(Last Updated on : 20/07/2013)
Sepoy Mutiny 1857, also known as Indian Rebellion of 1857, was a rebellion of the native foot soldiers of British Colonised India against the British Empire
. It is considered as the first movement against the Britsh rulers which sparked the Indian freedom struggle
From the end of the year 1857, the British East India Company
had begun to expand the power again. Lucknow
was retaken in March 1858. On 8 July 1858, a peace treaty was signed and the rebellion in the Lucknow ended. The last rebels were defeated in Gwalior State
on 20 June 1858. By 1859, rebel leaders Bakht Khan and Nana Sahib had either been slain or had fled.
The rebels' murder of women, children and wounded British soldiers at Kanpur
, and the subsequent printing of the events in the British newspapers, left many British soldiers seeking revenge. Most of the British press, outraged by the reports of rape and the killings of civilians and wounded British soldiers, did not advocate clemency of any kind. Governor General Canning ordered moderation in dealing with native sensibilities and earned the scornful sobriquet "Clemency Canning" from the press and later parts of the British public.
The ultimate effect concluded was that, British rule was not based on moral superiority but on armed forces, ruthlessly handled. The immediate consequence of the Sepoy mutiny
was reorganisation of the military. Europeans troops were proportionally kept at safely a high level. The mutiny made English realise the extent of dissatisfaction among Indians thus leading to transfer of power and rule from hands of East India Company to the British government. In 1858, the Queen issued a proclamation saying that all were her subjects and that there would be no discrimination, appointments would be made on the basis of merit, and that there would be no interference in religious matters.

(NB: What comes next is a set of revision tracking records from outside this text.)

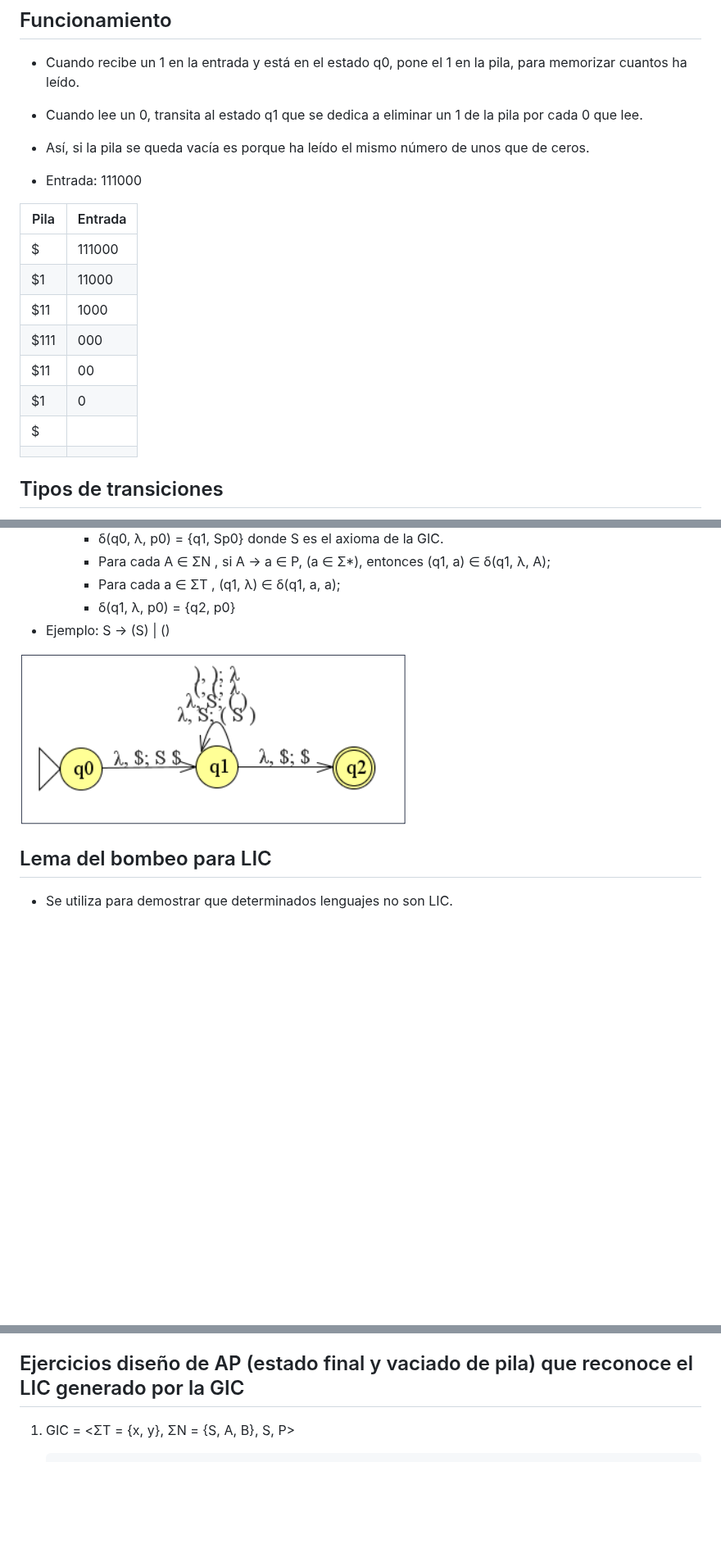
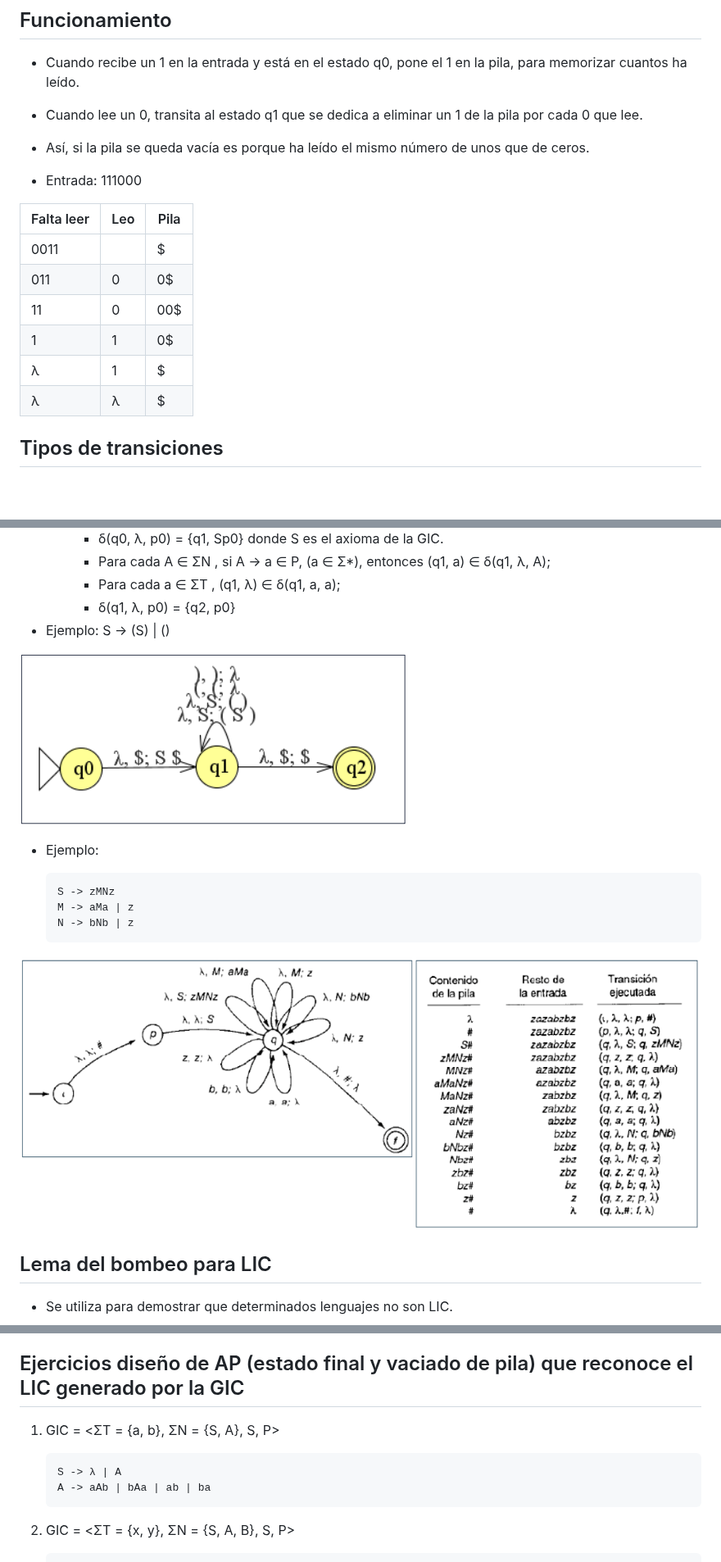
Before and after one commit to ppandomail/lf, a Markdown page: doc/AP.md, 3 parts joined by grey strips. Shown at 82% size. Rendered like a GitHub page; pictures changed too: doc/img/fap2.png (added); blank space fills up the shorter version.

`````diff
--- a/doc/AP.md
+++ b/doc/AP.md
@@ -59,16 +53,14 @@
 
 * Entrada: 111000
 
-| Pila | Entrada |
-| -- | -- |
-| $ | 111000 |
-| $1 | 11000 |
-| $11 | 1000 |
-| $111 | 000 |
-| $11 | 00 |
-| $1 | 0 |
-| $ | |
-| | |
+| Falta leer | Leo | Pila |
+| -- | -- | -- |
+| 0011 |  | $ |
+| 011 | 0 | 0$ |
+| 11 | 0 | 00$ |
+| 1 | 1 | 0$ |
+| λ | 1 | $ |
+| λ | λ | $ |
 
 ## Tipos de transiciones
 
@@ -188,7 +192,17 @@
     * δ(q1, λ, p0) = {q2, p0}
 * Ejemplo: S -> (S) | ()
 
-![VAP](img/fap.png)
+![FAP](img/fap.png)
+
+* Ejemplo:
+
+  ```grammar
+  S -> zMNz
+  M -> aMa | z
+  N -> bNb | z
+  ````
+
+![FAP](img/fap2.png)
 
 ## Lema del bombeo para LIC
 
@@ -266,6 +285,13 @@ h, i ≥ 0; k ≥ 1}
     * Por ejemplo, la siguiente palabra es válida: begin if () do () begin end od fi do () begin end od end
 
 ## Ejercicios diseño de AP (estado final y vaciado de pila) que reconoce el LIC generado por la GIC
+
+1. GIC = <ΣT = {a, b}, ΣN = {S, A}, S, P>
+
+    ```grammar
+    S -> λ | A
+    A -> aAb | bAa | ab | ba
+    ```
 
 1. GIC = <ΣT = {x, y}, ΣN = {S, A, B}, S, P>
 
`````
Also changed, not shown: other parts of doc/AP.md (+22 -11 lines), doc/GIC.md (+2 -2 lines).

The Sepoy Mutiny was, however, an epoch making event in the history of the Indian Subcontinent, and hence, by their non involvement in it, they were not left immune of its far reaching consequences. Rather the Muslim community of Bengal, who had so far remained aloof from modernist trends, after the passing of Mutiny, began to take the educational modernism seriously, and Muslim boys started going to the modern school as their Hindu counterpart started doing so over half a century age.